(Items from a dataset)

+ + + + +

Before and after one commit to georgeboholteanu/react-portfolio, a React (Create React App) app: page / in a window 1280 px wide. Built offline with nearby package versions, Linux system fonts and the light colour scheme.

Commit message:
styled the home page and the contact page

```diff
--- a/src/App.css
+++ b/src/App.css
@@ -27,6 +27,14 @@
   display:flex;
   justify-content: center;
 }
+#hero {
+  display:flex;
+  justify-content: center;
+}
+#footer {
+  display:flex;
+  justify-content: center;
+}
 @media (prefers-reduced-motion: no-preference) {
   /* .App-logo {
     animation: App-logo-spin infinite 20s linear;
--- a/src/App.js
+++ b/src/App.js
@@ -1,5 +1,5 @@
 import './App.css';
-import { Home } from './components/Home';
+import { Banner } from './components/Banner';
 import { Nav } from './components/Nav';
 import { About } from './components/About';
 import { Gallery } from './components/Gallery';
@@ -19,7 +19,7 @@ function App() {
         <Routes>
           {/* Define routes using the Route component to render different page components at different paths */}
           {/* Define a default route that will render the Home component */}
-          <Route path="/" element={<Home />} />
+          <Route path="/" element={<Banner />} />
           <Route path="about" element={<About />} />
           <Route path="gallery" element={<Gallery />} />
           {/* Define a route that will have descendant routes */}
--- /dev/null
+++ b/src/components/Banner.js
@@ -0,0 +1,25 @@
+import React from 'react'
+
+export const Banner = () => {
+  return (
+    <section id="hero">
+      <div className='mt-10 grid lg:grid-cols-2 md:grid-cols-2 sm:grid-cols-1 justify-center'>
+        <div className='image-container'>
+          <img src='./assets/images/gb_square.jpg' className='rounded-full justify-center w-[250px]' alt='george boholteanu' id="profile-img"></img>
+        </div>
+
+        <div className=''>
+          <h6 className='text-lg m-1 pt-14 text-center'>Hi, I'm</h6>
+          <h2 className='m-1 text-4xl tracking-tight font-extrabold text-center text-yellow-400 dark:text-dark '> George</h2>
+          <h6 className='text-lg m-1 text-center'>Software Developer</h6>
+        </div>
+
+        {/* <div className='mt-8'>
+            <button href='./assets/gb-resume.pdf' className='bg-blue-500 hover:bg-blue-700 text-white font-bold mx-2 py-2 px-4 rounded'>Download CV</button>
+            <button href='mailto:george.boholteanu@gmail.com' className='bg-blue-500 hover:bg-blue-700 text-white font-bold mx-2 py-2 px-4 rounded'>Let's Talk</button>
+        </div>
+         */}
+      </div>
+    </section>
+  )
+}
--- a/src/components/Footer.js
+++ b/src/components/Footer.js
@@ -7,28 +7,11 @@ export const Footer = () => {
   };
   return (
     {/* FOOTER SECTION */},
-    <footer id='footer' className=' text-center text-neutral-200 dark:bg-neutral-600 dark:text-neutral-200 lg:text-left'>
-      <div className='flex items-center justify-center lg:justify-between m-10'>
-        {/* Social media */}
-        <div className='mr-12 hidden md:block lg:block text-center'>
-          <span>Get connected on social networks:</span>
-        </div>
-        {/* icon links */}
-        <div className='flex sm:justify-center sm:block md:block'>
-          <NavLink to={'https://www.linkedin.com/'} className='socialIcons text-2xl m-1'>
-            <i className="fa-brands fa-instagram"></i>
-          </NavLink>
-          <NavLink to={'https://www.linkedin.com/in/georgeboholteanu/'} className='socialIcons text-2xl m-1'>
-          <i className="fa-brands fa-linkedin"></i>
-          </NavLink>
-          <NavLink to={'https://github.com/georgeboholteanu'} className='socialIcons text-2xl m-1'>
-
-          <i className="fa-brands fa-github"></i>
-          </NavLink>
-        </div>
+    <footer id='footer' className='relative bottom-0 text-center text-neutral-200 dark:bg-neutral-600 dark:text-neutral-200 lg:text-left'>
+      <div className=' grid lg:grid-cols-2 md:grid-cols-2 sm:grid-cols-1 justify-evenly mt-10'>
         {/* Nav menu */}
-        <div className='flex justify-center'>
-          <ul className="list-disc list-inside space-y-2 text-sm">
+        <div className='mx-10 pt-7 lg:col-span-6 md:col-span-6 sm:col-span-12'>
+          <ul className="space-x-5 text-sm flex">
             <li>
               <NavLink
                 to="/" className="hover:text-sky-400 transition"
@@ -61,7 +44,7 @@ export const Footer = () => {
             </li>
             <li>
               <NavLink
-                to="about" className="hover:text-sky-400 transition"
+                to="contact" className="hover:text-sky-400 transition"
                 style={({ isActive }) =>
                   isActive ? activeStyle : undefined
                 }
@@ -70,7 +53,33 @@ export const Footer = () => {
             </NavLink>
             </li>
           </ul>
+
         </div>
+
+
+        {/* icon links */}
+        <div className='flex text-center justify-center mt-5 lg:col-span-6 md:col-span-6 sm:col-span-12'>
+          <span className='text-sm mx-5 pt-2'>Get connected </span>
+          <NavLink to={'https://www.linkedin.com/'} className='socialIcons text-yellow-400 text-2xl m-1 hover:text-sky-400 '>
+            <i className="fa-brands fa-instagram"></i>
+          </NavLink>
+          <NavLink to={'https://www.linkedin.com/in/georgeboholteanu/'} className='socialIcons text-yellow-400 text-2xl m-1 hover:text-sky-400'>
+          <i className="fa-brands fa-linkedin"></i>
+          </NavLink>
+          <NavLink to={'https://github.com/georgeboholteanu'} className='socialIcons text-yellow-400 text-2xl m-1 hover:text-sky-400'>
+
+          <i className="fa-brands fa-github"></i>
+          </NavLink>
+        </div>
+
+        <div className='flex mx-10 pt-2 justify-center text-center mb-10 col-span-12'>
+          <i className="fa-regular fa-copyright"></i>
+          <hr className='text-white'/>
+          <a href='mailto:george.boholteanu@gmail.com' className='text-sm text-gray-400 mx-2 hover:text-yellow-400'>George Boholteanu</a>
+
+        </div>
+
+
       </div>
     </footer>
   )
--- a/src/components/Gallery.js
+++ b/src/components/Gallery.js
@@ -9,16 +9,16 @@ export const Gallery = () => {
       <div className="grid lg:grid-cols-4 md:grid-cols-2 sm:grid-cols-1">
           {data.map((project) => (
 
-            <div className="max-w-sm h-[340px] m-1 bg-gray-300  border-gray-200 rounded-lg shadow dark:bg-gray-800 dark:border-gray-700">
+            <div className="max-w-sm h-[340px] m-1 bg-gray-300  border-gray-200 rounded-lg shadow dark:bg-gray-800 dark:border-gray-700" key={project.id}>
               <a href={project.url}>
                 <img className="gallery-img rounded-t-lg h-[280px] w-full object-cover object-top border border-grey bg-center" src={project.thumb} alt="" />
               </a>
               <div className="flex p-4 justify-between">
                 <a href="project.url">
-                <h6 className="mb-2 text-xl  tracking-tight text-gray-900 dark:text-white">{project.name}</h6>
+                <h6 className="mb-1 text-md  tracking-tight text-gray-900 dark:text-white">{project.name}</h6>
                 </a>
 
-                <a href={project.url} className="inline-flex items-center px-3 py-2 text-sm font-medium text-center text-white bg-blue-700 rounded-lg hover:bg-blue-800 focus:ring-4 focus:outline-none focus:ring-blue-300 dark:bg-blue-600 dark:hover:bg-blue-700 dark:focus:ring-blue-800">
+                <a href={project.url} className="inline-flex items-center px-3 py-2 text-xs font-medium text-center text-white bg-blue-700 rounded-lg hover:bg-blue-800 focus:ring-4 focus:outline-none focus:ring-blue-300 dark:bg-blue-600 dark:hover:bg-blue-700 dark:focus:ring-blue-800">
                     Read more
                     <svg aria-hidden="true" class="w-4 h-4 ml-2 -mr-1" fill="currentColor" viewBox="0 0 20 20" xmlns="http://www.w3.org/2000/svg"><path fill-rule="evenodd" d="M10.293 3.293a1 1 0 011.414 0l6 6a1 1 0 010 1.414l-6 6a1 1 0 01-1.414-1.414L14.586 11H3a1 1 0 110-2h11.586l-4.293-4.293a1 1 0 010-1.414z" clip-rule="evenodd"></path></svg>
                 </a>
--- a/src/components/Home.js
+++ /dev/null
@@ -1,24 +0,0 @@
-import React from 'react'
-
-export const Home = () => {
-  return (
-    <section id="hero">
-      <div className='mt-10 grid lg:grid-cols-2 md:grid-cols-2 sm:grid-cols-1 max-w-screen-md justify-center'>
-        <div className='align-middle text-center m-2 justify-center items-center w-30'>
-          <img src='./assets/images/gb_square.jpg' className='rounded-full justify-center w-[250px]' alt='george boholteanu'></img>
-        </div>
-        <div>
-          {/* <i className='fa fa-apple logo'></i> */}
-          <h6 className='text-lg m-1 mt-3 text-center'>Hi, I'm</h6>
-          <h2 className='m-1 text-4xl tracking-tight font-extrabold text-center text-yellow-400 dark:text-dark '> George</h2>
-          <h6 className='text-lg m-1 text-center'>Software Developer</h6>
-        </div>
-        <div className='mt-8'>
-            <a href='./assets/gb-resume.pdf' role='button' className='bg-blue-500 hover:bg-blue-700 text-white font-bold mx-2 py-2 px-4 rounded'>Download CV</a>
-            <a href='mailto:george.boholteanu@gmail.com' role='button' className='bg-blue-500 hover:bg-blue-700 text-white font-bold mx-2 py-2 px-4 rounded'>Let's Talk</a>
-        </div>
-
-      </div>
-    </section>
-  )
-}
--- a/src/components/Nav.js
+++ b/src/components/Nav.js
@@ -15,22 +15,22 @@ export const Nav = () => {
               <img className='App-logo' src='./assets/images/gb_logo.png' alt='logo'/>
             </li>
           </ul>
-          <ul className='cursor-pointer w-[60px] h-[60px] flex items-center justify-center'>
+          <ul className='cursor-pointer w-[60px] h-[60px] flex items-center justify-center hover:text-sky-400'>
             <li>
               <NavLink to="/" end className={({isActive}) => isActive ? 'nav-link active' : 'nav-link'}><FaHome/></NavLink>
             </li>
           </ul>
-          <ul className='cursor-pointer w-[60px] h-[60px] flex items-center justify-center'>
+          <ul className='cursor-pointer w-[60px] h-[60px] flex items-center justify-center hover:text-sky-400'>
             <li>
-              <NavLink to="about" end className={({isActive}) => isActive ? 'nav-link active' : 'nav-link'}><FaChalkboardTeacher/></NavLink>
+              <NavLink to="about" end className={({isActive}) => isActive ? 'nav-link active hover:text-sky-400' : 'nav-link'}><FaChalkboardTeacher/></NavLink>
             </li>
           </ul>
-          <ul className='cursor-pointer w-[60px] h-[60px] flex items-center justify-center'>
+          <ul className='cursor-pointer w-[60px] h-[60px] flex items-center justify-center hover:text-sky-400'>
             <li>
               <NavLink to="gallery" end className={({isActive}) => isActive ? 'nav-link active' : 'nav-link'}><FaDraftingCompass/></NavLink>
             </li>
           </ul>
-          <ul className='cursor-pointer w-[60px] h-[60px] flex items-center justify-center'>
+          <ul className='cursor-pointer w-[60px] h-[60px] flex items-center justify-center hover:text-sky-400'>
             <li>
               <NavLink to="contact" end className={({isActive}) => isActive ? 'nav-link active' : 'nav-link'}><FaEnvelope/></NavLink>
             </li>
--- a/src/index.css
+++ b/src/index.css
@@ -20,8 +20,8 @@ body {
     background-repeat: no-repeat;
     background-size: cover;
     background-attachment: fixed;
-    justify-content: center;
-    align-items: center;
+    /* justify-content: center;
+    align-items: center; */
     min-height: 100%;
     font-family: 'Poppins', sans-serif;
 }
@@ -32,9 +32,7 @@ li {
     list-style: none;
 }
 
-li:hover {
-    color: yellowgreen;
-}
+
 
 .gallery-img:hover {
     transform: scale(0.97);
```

+ + + + +

Scan the data above and copy every line with "react" in it.

Before and after one commit to georgeboholteanu/react-portfolio, a React (Create React App) app: page / in a window 1280 px wide. Built offline with nearby package versions, Linux system fonts and the light colour scheme.
+import React from 'react'
-import React from 'react'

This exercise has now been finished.